Adding Asian flavors to the West Side Market, One tasty morsel at a Time
Change comes slowly to the West Side Market-one of the largest and oldest public markets in America– but at a pace Jungsoon An can abide. She’s one of only a handful of Asian vendors at the bustling arcade, so you might expect her to offer foods from her homeland, South Korea. She does–but precious few.
Instead of Korean staples like kalbi (short ribs) and brisket, the butcher case at Walker’s Meats brims with Eastern European-style hams, sausages, wieners and cold cuts. That’s what the Walker family and a later vendor sold for years before An arrived in 2006. For the most part, she’s carried on the tradition-right down to working beneath the Walker name.
“It’s what my customers expect,” Ahn says, adding, “Business is good.”
Why change a winning formula-when you can tweak it?
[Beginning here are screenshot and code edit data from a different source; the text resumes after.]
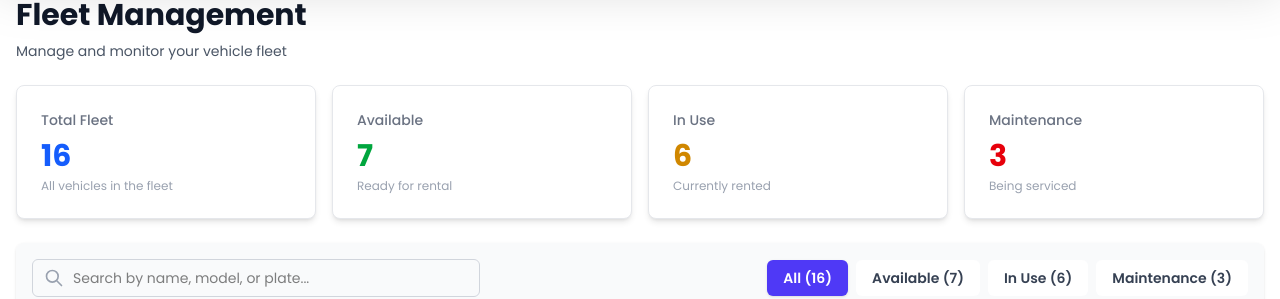
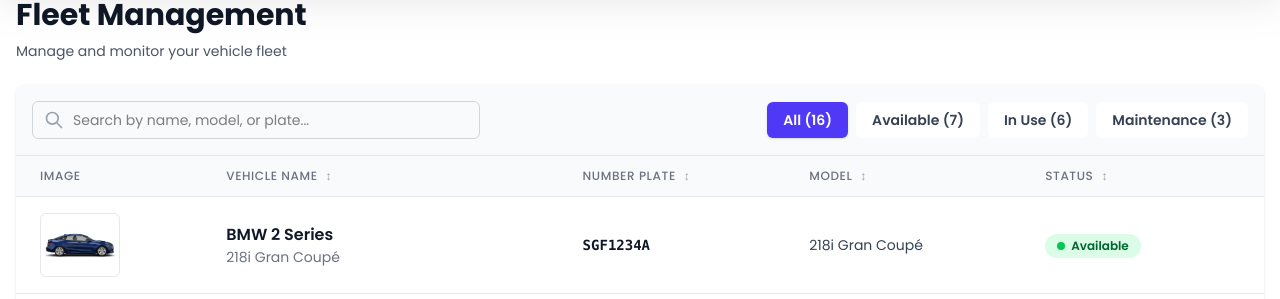
Before and after one commit to XploreSG/exploresg-frontend-service, a React (Vite) app: page /manager/fleet in a window 1280 px wide. Shown: the part 147-446 px from the top of the page. Built offline with nearby package versions, Linux system fonts and the light colour scheme; no server answers; sample sign-in values are in the browser's storage.

Commit message:
EXPLORE-53: removed duplicate content

```diff
--- a/src/pages/FleetAdminListPage.tsx
+++ b/src/pages/FleetAdminListPage.tsx
@@ -1,5 +1,4 @@
 import React, { useMemo, useState } from "react";
-import { StatCard } from "../components/fleet/StatCard";
 import { Link } from "react-router-dom";
 import {
   useReactTable,
@@ -171,35 +170,6 @@ const FleetAdminListPage: React.FC = () => {
           Manage and monitor your vehicle fleet
         </p>
       </div>
-
-      {/* Stats Cards */}
-      <div className="mb-6 grid grid-cols-1 gap-4 sm:grid-cols-2 lg:grid-cols-4">
-        <StatCard
-          title="Total Fleet"
-          value={stats.total}
-          color="blue"
-          subtitle="All vehicles in the fleet"
-        />
-        <StatCard
-          title="Available"
-          value={stats.available}
-          color="green"
-          subtitle="Ready for rental"
-        />
-        <StatCard
-          title="In Use"
-          value={stats.inUse}
-          color="yellow"
-          subtitle="Currently rented"
-        />
-        <StatCard
-          title="Maintenance"
-          value={stats.maintenance}
-          color="red"
-          subtitle="Being serviced"
-        />
-      </div>
-
       {/* Main Table Card */}
       <div className="overflow-hidden rounded-lg bg-white shadow">
         {/* Search and Filters */}
@@ -513,7 +483,6 @@ const FleetAdminListPage: React.FC = () => {
           </div>
         </div>
       </div>
-
       {/* Vehicle Details Drawer */}
       {selectedVehicle && (
         <>
```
On a recent afternoon, a sizzling pan of shaved beef cooled atop her stainless-steel counter, sending off a sweet aroma. A young man speared a sample with a toothpick, murmured “Mm mm,” and asked his companion to try it.
“Can you tell us how to make this?” she asked.
Yes she can.
An has been introducing Korean Bool Kogi, literally “fire meat,” marinated slices of grilled beef and pork that are a Korean classic. This fall, she added kimchi, a spicy cabbage dish essential at Korean meals.
She’s also tinkering with American staples. The trimmings from her Christmas Ale bacon are combined into a savory spread she calls Bacon Jam, a hot seller.
“My customers like bacon in everything,” An explained.
To succeed at the market, An, who is known to her cusomers as “Jay,” faced a special challenge. Most of her colleagues grew up eating the products they sell. But there’s nothing like lunch meat in Korea. She had to learn about Slovenian klobasa, Polish keilbosi, Chicago hot dogs, turkey tails and beef bacon.
“Slowly, slowly,” I learned,” said An, a soft-spoken woman with a kind smile. “Ham hocks? I asked my customers, ‘What do you eat with that?’
They make a soup! My customers teach me a lot.”
For An, as for many immigrants, the market has been a gateway to the American dream.
She emigrated from Seoul in 2003 with her husband, Doosik, and their 12-year-old daughter, sponsored by a sister in Maryland. Her husband found work in the construction industry in Cleveland. An took training to become a dental hygienist but could only find part-time work in a fitness center. She looked for a job that would offer a better income and allow her to be a devoted mom, too.
The market, then open four days a week, seemed to offer flexibility. She scouted the maze-like aisles for three years, looking for a stand, before a friend in the vendor ranks alerted her that Walker’s Meats coming available.
The menu was a mystery but the price was manageable. An bought the stand and became a purveyor of Cleveland-style meats and sausages.
Other vendors helped her to learn the trade. Many have become friends. For advisors, she turns to her customers, who are growing more diverse and adventuresome.
“Now I have Asian customers, too,” Ahn said, flashing a smile. “The Chinese watch the Korean (TV) dramas. They come up and the say, ‘Bool Kogi!'”
So will she be changing the name-maybe to An’s, or Jungsoon’s Meats?
No time soon.
“Now, everybody knows me,” she said. “I’m the Korean. I have Asian food. The name, it doesn’t matter.”
Our Immigrant Business series: Immigrants punch above their weight as entrepreneurs and job creators. They are nearly twice as likely as native-born Americans to launch a business. While we cheer their hustle and success, we also want to learn from it. So we are running a series of stories examining immigrant businesses and the founders who launched them. If there is a business you would suggest for this series, please email Courtney@globalcleveland.org